Password Disabled Scam


by Nick Taylor

A new email phishing scam turned up in our in-box in the past couple of weeks. It looks like it’s from a bank, and it says your password has been disabled because it’s been entered incorrectly three times.

You’re given a SIGN ON box and a message: “To enable your password, please sign on and follow instructions.”

The laugher is the next paragraph: “We are dedicated to protecting your information. Learn about our security measures and what we do to protect you online.”

The first one of these allegedly came from Chase, a bank I actually use. I knew my password was good, but I always click on the name of the sender in the upper left hand corner. That gives the email address and it usually isn’t from any legitimate source.  Sure enough this address  had nothing to do with Chase.

A second scam email, precisely the same type, arrived a few days later.  This one looked like it came from SunTrust, complete with what appears to be the SunTrust logo.


I’ve never had a SunTrust account, so this was clearly a phishing expedition. If you’re a scammer and put enough lines in the water, some of them will reach customers of the bank you’re pretending to be. 

This one, though, was more clever at disguising its return address, which showed up as  The real SunTrust return address would be

So if you get an email or emails saying your password is disabled, take a couple of precautionary steps.  

Click on the sender’s address to see who’s really at the other end.

 If you’re not sure it’s somebody phishing to get at your financial information, go online and log on to your bank. That will tell you right away if there’s a problem with your password.

And if that’s the case, you should deal with it on what you’re sure is the bank’s website.  Don’t sign on using a window that arrives in even a slightly suspicious email.

Chase spokesperson Rebecca Acevedo suggests that you call the bank immediately if you detect fraud on your account.  

SunTrust, like Chase, told us that phishing is an industry-wide problem. Spokesperson Angela Amberg said, “SunTrust, like most other financial institutions, will never send emails asking for personal information …”  She also cautioned that, “Clients receiving these types of emails should not reply to the emails or click on the links.”

Chase provided good suggestions for protecting your account from hackers.

1. Sign up for account alerts. Your bank has tools to notify you of certain types of suspicious activity.

2. Make sure your contact information is up to date. This will ensure your card company or bank is able to reach you in the case of suspected fraud.

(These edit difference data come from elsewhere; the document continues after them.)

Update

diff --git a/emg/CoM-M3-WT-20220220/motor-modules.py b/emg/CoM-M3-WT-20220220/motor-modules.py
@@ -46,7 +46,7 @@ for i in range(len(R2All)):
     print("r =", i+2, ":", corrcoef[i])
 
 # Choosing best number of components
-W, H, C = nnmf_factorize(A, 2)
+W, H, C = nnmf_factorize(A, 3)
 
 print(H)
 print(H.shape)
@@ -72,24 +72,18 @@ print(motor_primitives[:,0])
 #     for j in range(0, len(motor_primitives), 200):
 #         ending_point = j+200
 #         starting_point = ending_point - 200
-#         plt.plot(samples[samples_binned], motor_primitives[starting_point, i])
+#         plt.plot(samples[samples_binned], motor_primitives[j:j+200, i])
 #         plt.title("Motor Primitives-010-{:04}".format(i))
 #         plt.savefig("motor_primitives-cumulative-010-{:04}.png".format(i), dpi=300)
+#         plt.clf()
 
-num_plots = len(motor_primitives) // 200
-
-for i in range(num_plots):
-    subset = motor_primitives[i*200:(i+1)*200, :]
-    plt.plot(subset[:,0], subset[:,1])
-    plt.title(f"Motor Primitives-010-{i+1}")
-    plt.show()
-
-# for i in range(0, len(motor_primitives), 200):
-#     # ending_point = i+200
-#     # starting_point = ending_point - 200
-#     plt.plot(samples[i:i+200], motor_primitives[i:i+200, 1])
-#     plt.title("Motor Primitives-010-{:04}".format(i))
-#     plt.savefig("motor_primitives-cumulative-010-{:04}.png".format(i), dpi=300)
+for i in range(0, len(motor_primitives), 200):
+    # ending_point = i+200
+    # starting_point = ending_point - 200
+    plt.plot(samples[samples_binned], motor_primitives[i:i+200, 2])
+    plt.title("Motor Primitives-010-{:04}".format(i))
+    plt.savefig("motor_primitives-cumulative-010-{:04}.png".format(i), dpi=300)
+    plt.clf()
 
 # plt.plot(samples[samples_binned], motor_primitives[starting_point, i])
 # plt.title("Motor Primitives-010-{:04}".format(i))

3. Sign up to access your credit and debit card statements online instead of in the mail, and monitor them every few days – or more frequently during busy shopping seasons. If you spot anything inaccurate or unauthorized, contact your bank’s customer service center immediately.

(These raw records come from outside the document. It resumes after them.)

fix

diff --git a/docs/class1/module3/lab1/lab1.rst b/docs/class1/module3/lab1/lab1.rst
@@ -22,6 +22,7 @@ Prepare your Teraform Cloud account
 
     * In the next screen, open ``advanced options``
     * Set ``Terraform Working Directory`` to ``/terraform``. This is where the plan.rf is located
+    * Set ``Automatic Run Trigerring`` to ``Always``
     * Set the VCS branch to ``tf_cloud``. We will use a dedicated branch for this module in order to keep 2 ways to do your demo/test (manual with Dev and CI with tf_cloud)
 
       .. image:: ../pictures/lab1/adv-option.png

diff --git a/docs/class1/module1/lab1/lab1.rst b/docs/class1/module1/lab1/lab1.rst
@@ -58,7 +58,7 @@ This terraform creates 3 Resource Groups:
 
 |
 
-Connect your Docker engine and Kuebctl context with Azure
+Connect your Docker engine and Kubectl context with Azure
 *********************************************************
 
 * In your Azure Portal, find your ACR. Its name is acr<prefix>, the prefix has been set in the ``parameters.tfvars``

4. Shop at trusted retailers online and off. Only shop sites that are secure and begin with https as opposed to http.

5. Don’t give your credit or debit card information away via email or phone, and don’t respond to unsolicited emails. If you’re not sure, call the company in question (using a known and verified phone number).

6. Don’t swipe if you don’t have to. Use your chip-enabled EMV card or a mobile payment service wherever available.

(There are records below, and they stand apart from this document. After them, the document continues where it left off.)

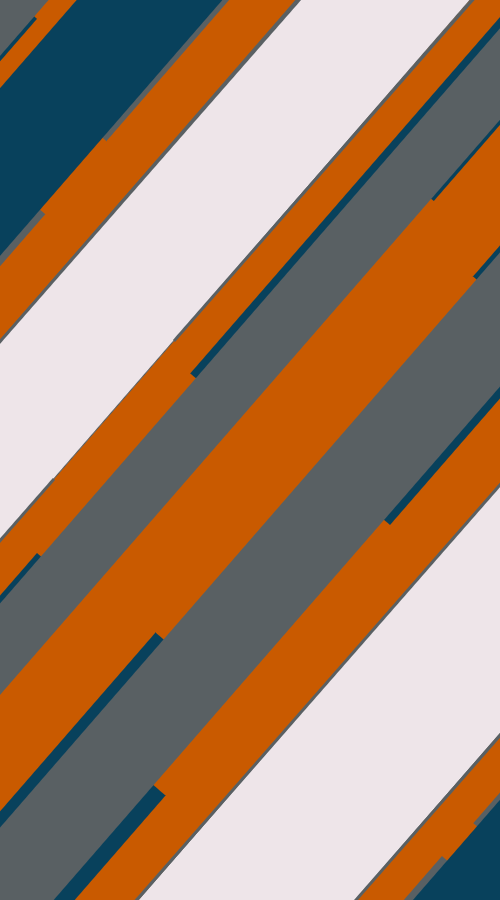
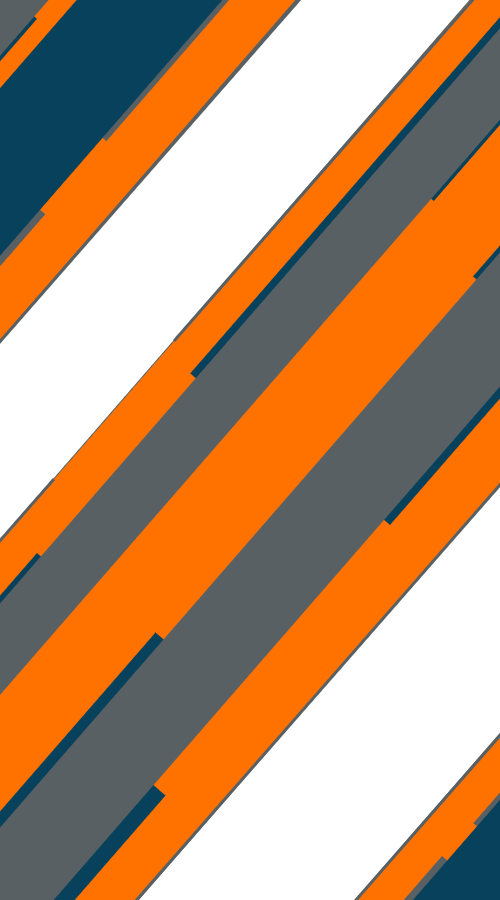
commit on master

diff --git a/src/app/pages/tab2/tab2.page.scss b/src/app/pages/tab2/tab2.page.scss
@@ -1,5 +1,5 @@
 ion-content {
-    --background: url('/assets/img/tło6.png') 0 0/100% 100% no-repeat;
+    --background: url('/assets/img/tło8.png') 0 0/100% 100% no-repeat;
     
 }
 .bg-transparent {

diff --git a/src/app/pages/tab3/tab3.page.scss b/src/app/pages/tab3/tab3.page.scss
@@ -1,5 +1,5 @@
 ion-content {
-    --background: url('/assets/img/tło6.png') 0 0/100% 100% no-repeat;
+    --background: url('/assets/img/tło8.png') 0 0/100% 100% no-repeat;
     
 }
 .bg-transparent {

diff --git a/src/app/pages/tab1/tab1.page.scss b/src/app/pages/tab1/tab1.page.scss
@@ -1,5 +1,5 @@
 ion-content {
-  --background: url('/assets/img/tło6.png') 0 0/100% 100% no-repeat;
+  --background: url('/assets/img/tło8.png') 0 0/100% 100% no-repeat;
   
 }
 .bg-transparent {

7. Strengthen your password using numbers, letters and symbols. If you choose something simple or personal – like birth dates or your kids’ names – savvy hackers may be able to break the code by reading your profile on social media.

8. Another smart move is to download your bank’s mobile app to make payments securely online, eliminating the vulnerability from mailing a check. Also, the mobile app gives you the opportunity to check your account on the go.

9. Be careful when using public Wi-Fi to make a purchase via a smartphone or other device, as many public networking technologies are not protected with encryption. It’s best not to enter credit or debit card numbers or other private information when using public Wi-Fi. But if you must, only do so on secure websites which begin with “https.”

10. Make use of the lock feature on your smartphone. Using a password or pin to access the device keeps it safe should you misplace it or it gets stolen.